The NSW Government’s decision to review the Emergency Services Levy and make the system fairer and more resilient is a good start, but it must embrace far greater reform of emergency services, according to the unions representing emergency services workers.
The unions say the Premier and his Emergency Services Minister, Jihad Dib, need to expand their review from simply the funding of emergency services to their entire operations, and that a more comprehensive review is needed due to the double threat of global warming bringing more bushfires, storms and floods and the dwindling number of volunteers in NSW.
Stewart Little, General Secretary of the Public Service Association, and Leighton Drury, Secretary of the Fire Brigade Employees Union are calling for the Premier and Emergency Services Minister to expand the review.
“Our members working in the Rural Fire Service tell me they need more fire trucks, equipment and staff to fight the increasingly ferocious fires we are seeing due to global warming,” said Mr Little.
“They say the Black Summer bushfire season of 2019-20 was just the beginning.
“We saw what happened in Lismore in the 2022 floods when the State Emergency Service was pushed to the limit, our members in the SES say they need more inflatable boats, trucks and most of all paid staff to ensure people in NSW are safe.
“The PSA welcomes the review of funding for emergency services but it must be expanded to look at the entire operations of the RFS and SES to take into account the double threat of global warming bringing more bushfires, storms and floods and the dwindling number of volunteers.
“NSW is the only jurisdiction not to have conducted a thorough review into its emergency service and combat agencies in the last decade.
“There are structural inefficiencies across the agencies that have been evident during the natural disasters in Lismore in 2022 and the Black Summer Fires of 2019-20.
“The recent People Matter Employee Survey 2023, the NSW public sector’s annual employee survey, showed staff want strong leadership, an employer who listens to their staff, who have the experience and know how.
“They want leadership that takes seriously staff talking about burnout and sees the desperate need for more boots on the ground,” says Stewart Little, General Secretary of the Public Service Association.

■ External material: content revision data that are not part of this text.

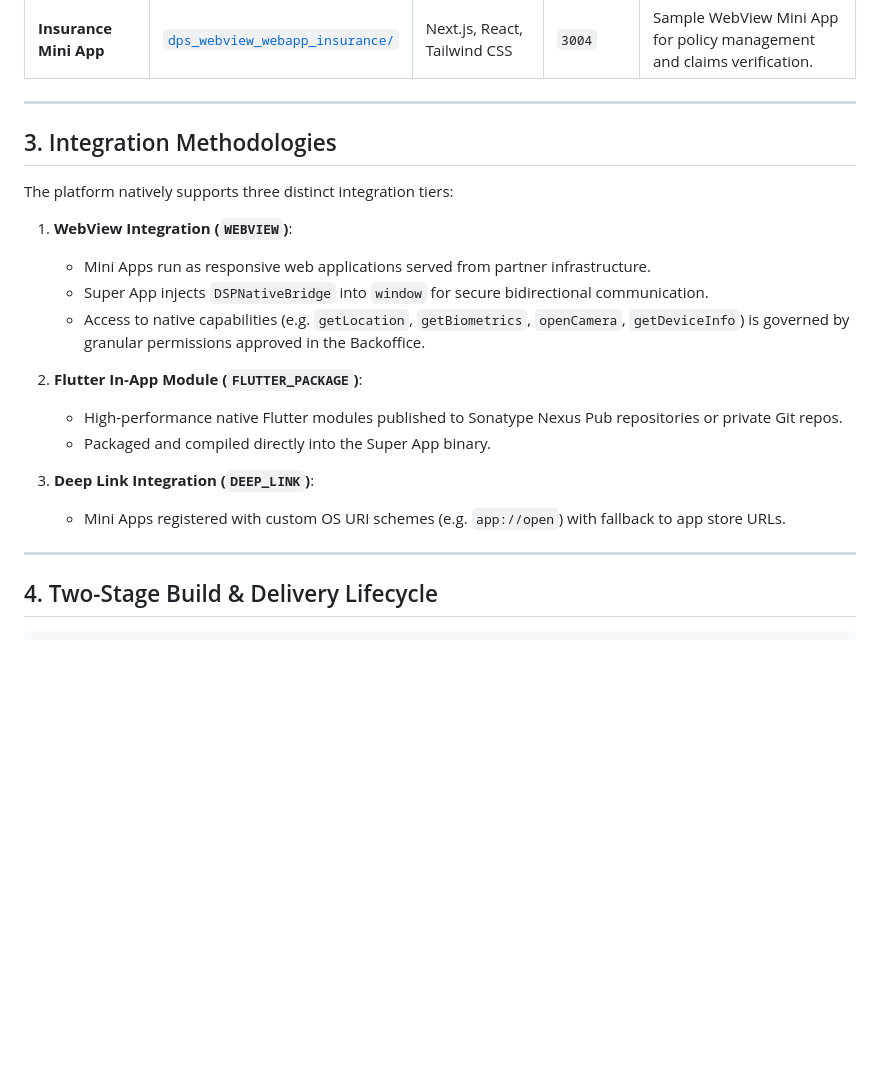
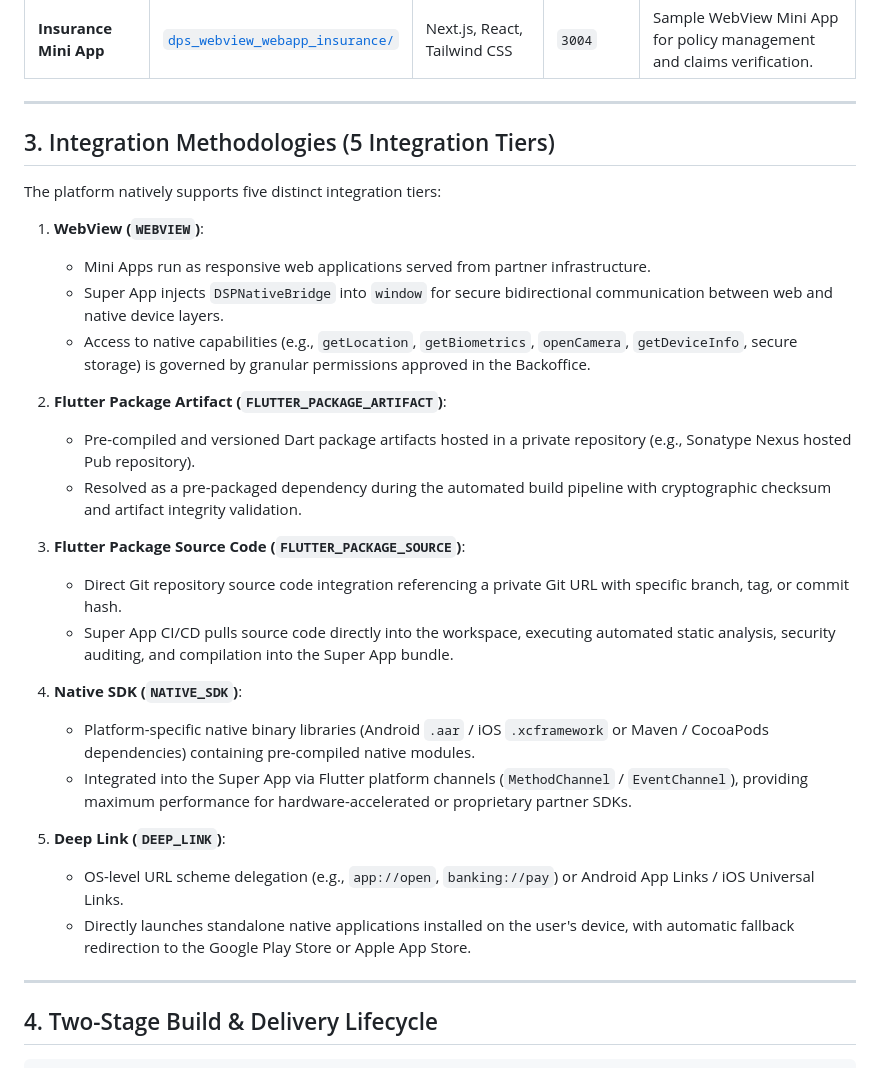
Before and after one commit to KhornMolika/super-app-integration, a Markdown page: README.md, the part around the change. GitHub-like rendering; blank space fills up the shorter version.

Commit message:
docs: detail the 5 Integration Tiers (WebView, Flutter Package Artifact, Flutter Package Source Code, Native SDK, Deep Link)

```diff
--- a/README.md
+++ b/README.md
@@ -80,21 +80,30 @@ flowchart TD
 
 ---
 
-## 3. Integration Methodologies
+## 3. Integration Methodologies (5 Integration Tiers)
 
-The platform natively supports three distinct integration tiers:
+The platform natively supports five distinct integration tiers:
 
-1. **WebView Integration (`WEBVIEW`)**:
+1. **WebView (`WEBVIEW`)**:
    * Mini Apps run as responsive web applications served from partner infrastructure.
-   * Super App injects `DSPNativeBridge` into `window` for secure bidirectional communication.
-   * Access to native capabilities (e.g. `getLocation`, `getBiometrics`, `openCamera`, `getDeviceInfo`) is governed by granular permissions approved in the Backoffice.
+   * Super App injects `DSPNativeBridge` into `window` for secure bidirectional communication between web and native device layers.
+   * Access to native capabilities (e.g., `getLocation`, `getBiometrics`, `openCamera`, `getDeviceInfo`, secure storage) is governed by granular permissions approved in the Backoffice.
 
-2. **Flutter In-App Module (`FLUTTER_PACKAGE`)**:
-   * High-performance native Flutter modules published to Sonatype Nexus Pub repositories or private Git repos.
-   * Packaged and compiled directly into the Super App binary.
+2. **Flutter Package Artifact (`FLUTTER_PACKAGE_ARTIFACT`)**:
+   * Pre-compiled and versioned Dart package artifacts hosted in a private repository (e.g., Sonatype Nexus hosted Pub repository).
+   * Resolved as a pre-packaged dependency during the automated build pipeline with cryptographic checksum and artifact integrity validation.
 
-3. **Deep Link Integration (`DEEP_LINK`)**:
-   * Mini Apps registered with custom OS URI schemes (e.g. `app://open`) with fallback to app store URLs.
+3. **Flutter Package Source Code (`FLUTTER_PACKAGE_SOURCE`)**:
+   * Direct Git repository source code integration referencing a private Git URL with specific branch, tag, or commit hash.
+   * Super App CI/CD pulls source code directly into the workspace, executing automated static analysis, security auditing, and compilation into the Super App bundle.
+
+4. **Native SDK (`NATIVE_SDK`)**:
+   * Platform-specific native binary libraries (Android `.aar` / iOS `.xcframework` or Maven / CocoaPods dependencies) containing pre-compiled native modules.
+   * Integrated into the Super App via Flutter platform channels (`MethodChannel` / `EventChannel`), providing maximum performance for hardware-accelerated or proprietary partner SDKs.
+
+5. **Deep Link (`DEEP_LINK`)**:
+   * OS-level URL scheme delegation (e.g., `app://open`, `banking://pay`) or Android App Links / iOS Universal Links.
+   * Directly launches standalone native applications installed on the user's device, with automatic fallback redirection to the Google Play Store or Apple App Store.
 
 ---
 
```
Also changed, not shown: claude.md (+22 -4 lines).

Leighton Drury, Secretary of the Fire Brigade Employees Union, also wants to see a more comprehensive review of emergency services in NSW.
“Global warming will bring more frequent and devastating fires so while the Premier’s review is commendable, it must be expanded to include not only the funding of emergency services but to all aspects of their operations,” said Mr Drury.
Stewart Little 0405 285 547
Leighton Drury 0403 877 161